EXERCISE INSTRUCTIONS: Give the records back in full, exactly as they read.

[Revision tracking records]
*** Block opens ***
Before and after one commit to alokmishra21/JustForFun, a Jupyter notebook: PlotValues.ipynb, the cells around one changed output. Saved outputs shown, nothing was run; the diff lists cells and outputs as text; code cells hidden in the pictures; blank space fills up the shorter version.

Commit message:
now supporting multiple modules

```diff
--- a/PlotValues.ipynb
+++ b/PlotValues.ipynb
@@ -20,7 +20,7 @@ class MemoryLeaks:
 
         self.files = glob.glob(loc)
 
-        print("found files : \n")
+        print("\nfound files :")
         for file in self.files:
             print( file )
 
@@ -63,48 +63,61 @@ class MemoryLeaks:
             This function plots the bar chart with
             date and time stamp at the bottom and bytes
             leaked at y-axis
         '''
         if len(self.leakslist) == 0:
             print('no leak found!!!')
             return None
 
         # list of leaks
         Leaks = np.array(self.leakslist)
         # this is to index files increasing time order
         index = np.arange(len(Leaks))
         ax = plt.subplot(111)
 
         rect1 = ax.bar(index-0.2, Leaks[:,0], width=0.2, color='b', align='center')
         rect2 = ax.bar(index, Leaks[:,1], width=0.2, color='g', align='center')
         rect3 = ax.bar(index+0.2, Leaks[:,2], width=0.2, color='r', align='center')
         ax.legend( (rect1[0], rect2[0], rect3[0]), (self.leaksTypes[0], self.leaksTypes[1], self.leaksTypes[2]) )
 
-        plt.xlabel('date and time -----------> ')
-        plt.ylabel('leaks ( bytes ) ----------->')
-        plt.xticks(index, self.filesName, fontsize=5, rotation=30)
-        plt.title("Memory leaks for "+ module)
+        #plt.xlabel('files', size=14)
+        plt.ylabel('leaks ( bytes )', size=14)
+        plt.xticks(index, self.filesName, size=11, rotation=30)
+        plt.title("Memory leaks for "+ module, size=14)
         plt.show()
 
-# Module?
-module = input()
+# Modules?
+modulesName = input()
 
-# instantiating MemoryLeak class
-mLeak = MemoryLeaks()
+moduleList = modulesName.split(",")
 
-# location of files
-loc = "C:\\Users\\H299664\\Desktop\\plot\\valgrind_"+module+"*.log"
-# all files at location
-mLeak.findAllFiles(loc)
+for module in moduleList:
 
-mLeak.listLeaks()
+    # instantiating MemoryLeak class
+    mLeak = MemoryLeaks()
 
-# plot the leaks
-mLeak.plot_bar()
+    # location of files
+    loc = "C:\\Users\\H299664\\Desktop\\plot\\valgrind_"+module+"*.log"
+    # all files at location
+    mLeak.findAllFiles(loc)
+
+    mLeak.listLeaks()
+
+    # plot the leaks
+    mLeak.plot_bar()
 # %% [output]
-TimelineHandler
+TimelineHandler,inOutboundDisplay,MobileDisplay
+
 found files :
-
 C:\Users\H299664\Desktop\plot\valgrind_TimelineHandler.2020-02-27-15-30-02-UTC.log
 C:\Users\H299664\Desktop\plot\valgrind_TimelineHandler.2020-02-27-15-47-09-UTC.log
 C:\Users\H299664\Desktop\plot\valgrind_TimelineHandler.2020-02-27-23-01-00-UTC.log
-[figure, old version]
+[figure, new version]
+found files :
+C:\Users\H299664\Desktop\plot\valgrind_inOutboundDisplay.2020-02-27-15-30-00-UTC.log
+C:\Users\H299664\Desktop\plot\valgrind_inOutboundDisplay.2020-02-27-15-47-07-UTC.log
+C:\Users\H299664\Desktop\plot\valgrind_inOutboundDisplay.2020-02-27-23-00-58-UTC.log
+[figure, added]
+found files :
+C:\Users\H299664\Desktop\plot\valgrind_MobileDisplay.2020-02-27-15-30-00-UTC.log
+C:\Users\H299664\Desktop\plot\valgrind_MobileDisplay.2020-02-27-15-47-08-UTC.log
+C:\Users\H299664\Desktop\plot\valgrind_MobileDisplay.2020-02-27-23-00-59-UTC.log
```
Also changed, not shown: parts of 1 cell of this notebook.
*** Block closes ***
SOLUTION FOR THIS EXERCISE:
Before and after one commit to alokmishra21/JustForFun, a Jupyter notebook: PlotValues.ipynb, the cells around one changed output. Saved outputs shown, nothing was run; the diff lists cells and outputs as text; code cells hidden in the pictures; blank space fills up the shorter version.

Commit message:
now supporting multiple modules

```diff
--- a/PlotValues.ipynb
+++ b/PlotValues.ipynb
@@ -20,7 +20,7 @@ class MemoryLeaks:
 
         self.files = glob.glob(loc)
 
-        print("found files : \n")
+        print("\nfound files :")
         for file in self.files:
             print( file )
 
@@ -63,48 +63,61 @@ class MemoryLeaks:
             This function plots the bar chart with
             date and time stamp at the bottom and bytes
             leaked at y-axis
         '''
         if len(self.leakslist) == 0:
             print('no leak found!!!')
             return None
 
         # list of leaks
         Leaks = np.array(self.leakslist)
         # this is to index files increasing time order
         index = np.arange(len(Leaks))
         ax = plt.subplot(111)
 
         rect1 = ax.bar(index-0.2, Leaks[:,0], width=0.2, color='b', align='center')
         rect2 = ax.bar(index, Leaks[:,1], width=0.2, color='g', align='center')
         rect3 = ax.bar(index+0.2, Leaks[:,2], width=0.2, color='r', align='center')
         ax.legend( (rect1[0], rect2[0], rect3[0]), (self.leaksTypes[0], self.leaksTypes[1], self.leaksTypes[2]) )
 
-        plt.xlabel('date and time -----------> ')
-        plt.ylabel('leaks ( bytes ) ----------->')
-        plt.xticks(index, self.filesName, fontsize=5, rotation=30)
-        plt.title("Memory leaks for "+ module)
+        #plt.xlabel('files', size=14)
+        plt.ylabel('leaks ( bytes )', size=14)
+        plt.xticks(index, self.filesName, size=11, rotation=30)
+        plt.title("Memory leaks for "+ module, size=14)
         plt.show()
 
-# Module?
-module = input()
+# Modules?
+modulesName = input()
 
-# instantiating MemoryLeak class
-mLeak = MemoryLeaks()
+moduleList = modulesName.split(",")
 
-# location of files
-loc = "C:\\Users\\H299664\\Desktop\\plot\\valgrind_"+module+"*.log"
-# all files at location
-mLeak.findAllFiles(loc)
+for module in moduleList:
 
-mLeak.listLeaks()
+    # instantiating MemoryLeak class
+    mLeak = MemoryLeaks()
 
-# plot the leaks
-mLeak.plot_bar()
+    # location of files
+    loc = "C:\\Users\\H299664\\Desktop\\plot\\valgrind_"+module+"*.log"
+    # all files at location
+    mLeak.findAllFiles(loc)
+
+    mLeak.listLeaks()
+
+    # plot the leaks
+    mLeak.plot_bar()
 # %% [output]
-TimelineHandler
+TimelineHandler,inOutboundDisplay,MobileDisplay
+
 found files :
-
 C:\Users\H299664\Desktop\plot\valgrind_TimelineHandler.2020-02-27-15-30-02-UTC.log
 C:\Users\H299664\Desktop\plot\valgrind_TimelineHandler.2020-02-27-15-47-09-UTC.log
 C:\Users\H299664\Desktop\plot\valgrind_TimelineHandler.2020-02-27-23-01-00-UTC.log
-[figure, old version]
+[figure, new version]
+found files :
+C:\Users\H299664\Desktop\plot\valgrind_inOutboundDisplay.2020-02-27-15-30-00-UTC.log
+C:\Users\H299664\Desktop\plot\valgrind_inOutboundDisplay.2020-02-27-15-47-07-UTC.log
+C:\Users\H299664\Desktop\plot\valgrind_inOutboundDisplay.2020-02-27-23-00-58-UTC.log
+[figure, added]
+found files :
+C:\Users\H299664\Desktop\plot\valgrind_MobileDisplay.2020-02-27-15-30-00-UTC.log
+C:\Users\H299664\Desktop\plot\valgrind_MobileDisplay.2020-02-27-15-47-08-UTC.log
+C:\Users\H299664\Desktop\plot\valgrind_MobileDisplay.2020-02-27-23-00-59-UTC.log
```
Also changed, not shown: parts of 1 cell of this notebook.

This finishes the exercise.